Oregon ordered 12 million COVID-19 test kits (6 million packs of two) back in December, and Allen said on Thursday that the state has received about 1 million tests so far, with another 1 million expected in the next week.

The tests are being distributed to health authorities, hospitals and others agencies, he said, with the goal of prioritizing testing access for nurses, teachers and other essential workers in high-risk environments.

Adjusting to disruptions

The omicron wave has disrupted games and events and caused staffing shortages at many businesses due to the high number of employees who have had to call out sick and quarantine.

Despite pledges to maintain in-person classes, many Portland-area school districts have had to move some of their schools back to remote learning due to a lack of available teachers, bus drivers and other staff.

RELATED: Oregon launches new COVID hotline, website for self-reporting positive COVID tests

At the press conference, Oregon Department of Education Director Colt Gill acknowledged that several school districts throughout the state have been forced to temporarily close individual schools and switch back to online classes due to a lack of available staff, but said the department remained committed to maintaining in-person instruction whenever possible.

Oregon's hospitals are also feeling the strain, and state officials have been sounding the alarm for weeks about a hospital capacity crunch as the omicron wave hits its projected peak in the next few weeks.

State officials are working with the Oregon National Guard to send approximately 1,200 Guard members to hospitals throughout the state to provide support services, Allen said, and is working with a contractor to form a "rapid relief pool" of about 200 health care workers who can be deployed to facilities that are on the brink of being overwhelmed.

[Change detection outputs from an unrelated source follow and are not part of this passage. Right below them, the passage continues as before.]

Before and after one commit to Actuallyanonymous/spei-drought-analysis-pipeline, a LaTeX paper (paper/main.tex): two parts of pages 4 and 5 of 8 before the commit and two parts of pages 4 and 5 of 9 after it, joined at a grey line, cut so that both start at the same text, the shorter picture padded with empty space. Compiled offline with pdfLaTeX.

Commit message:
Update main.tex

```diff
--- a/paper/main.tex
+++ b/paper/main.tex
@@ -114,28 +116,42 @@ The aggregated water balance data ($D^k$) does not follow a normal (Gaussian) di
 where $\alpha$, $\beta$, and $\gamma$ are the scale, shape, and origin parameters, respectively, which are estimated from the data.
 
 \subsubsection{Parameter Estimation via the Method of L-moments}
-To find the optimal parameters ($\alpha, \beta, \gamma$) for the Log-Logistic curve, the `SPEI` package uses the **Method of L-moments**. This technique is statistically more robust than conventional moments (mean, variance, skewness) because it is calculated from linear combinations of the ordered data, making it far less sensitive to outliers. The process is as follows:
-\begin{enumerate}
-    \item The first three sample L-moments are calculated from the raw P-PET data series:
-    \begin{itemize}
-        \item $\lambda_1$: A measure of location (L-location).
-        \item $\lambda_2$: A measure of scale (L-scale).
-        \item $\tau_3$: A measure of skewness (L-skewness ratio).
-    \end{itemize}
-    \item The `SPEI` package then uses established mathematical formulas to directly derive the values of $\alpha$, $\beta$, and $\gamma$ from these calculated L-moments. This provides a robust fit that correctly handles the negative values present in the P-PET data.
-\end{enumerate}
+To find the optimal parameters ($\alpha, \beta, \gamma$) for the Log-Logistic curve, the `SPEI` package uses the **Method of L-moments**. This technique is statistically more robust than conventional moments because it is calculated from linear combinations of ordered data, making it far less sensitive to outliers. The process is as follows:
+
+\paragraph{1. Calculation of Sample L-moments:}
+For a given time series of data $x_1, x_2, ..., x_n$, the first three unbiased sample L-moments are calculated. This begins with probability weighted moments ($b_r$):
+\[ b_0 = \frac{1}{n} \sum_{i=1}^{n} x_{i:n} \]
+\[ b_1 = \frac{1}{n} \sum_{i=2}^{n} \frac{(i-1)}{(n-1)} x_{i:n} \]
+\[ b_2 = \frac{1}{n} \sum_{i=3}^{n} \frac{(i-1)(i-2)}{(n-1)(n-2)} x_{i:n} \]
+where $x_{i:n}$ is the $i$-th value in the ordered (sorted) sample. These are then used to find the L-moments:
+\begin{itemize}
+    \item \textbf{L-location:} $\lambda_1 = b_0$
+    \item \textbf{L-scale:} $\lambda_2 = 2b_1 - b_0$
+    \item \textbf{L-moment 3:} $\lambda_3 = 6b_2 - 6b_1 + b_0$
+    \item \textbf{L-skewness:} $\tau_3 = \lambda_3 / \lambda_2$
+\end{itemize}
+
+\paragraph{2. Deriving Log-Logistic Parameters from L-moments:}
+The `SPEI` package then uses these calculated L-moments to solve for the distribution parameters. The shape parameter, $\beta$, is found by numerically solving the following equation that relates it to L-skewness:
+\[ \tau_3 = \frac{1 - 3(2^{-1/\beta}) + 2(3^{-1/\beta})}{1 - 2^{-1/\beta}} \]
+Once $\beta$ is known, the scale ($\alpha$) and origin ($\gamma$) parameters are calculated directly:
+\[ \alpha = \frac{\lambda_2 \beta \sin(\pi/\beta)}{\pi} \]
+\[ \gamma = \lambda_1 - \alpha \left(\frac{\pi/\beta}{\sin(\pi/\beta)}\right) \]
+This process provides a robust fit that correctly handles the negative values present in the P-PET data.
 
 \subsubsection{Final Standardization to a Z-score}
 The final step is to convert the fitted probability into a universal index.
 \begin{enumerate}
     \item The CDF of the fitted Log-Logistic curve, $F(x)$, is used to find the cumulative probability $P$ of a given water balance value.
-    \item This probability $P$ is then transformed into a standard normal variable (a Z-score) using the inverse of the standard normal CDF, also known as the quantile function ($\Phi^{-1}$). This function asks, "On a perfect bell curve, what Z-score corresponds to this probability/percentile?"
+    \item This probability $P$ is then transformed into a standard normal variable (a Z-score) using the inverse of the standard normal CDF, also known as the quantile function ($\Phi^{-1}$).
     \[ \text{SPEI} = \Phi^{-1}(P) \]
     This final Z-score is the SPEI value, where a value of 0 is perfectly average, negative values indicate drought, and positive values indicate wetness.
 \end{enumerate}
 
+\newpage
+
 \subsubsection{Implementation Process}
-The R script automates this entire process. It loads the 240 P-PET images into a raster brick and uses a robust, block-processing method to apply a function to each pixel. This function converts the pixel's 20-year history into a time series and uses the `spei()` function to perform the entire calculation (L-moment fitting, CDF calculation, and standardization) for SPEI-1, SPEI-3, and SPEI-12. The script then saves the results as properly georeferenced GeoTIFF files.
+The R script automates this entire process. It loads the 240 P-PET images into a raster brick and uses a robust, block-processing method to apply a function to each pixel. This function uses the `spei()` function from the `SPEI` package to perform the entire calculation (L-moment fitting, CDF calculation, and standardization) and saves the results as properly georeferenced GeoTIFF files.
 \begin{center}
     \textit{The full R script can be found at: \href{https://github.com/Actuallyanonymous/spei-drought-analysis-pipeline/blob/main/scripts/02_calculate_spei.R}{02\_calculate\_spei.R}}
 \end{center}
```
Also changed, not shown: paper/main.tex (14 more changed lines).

The Oregon Health Authority has already placed more than 600 clinicians at hospitals, long-term care facilities and vaccination sites through excising contracts, he said, and officials are working on new contracts to bring in hundreds more in the coming weeks.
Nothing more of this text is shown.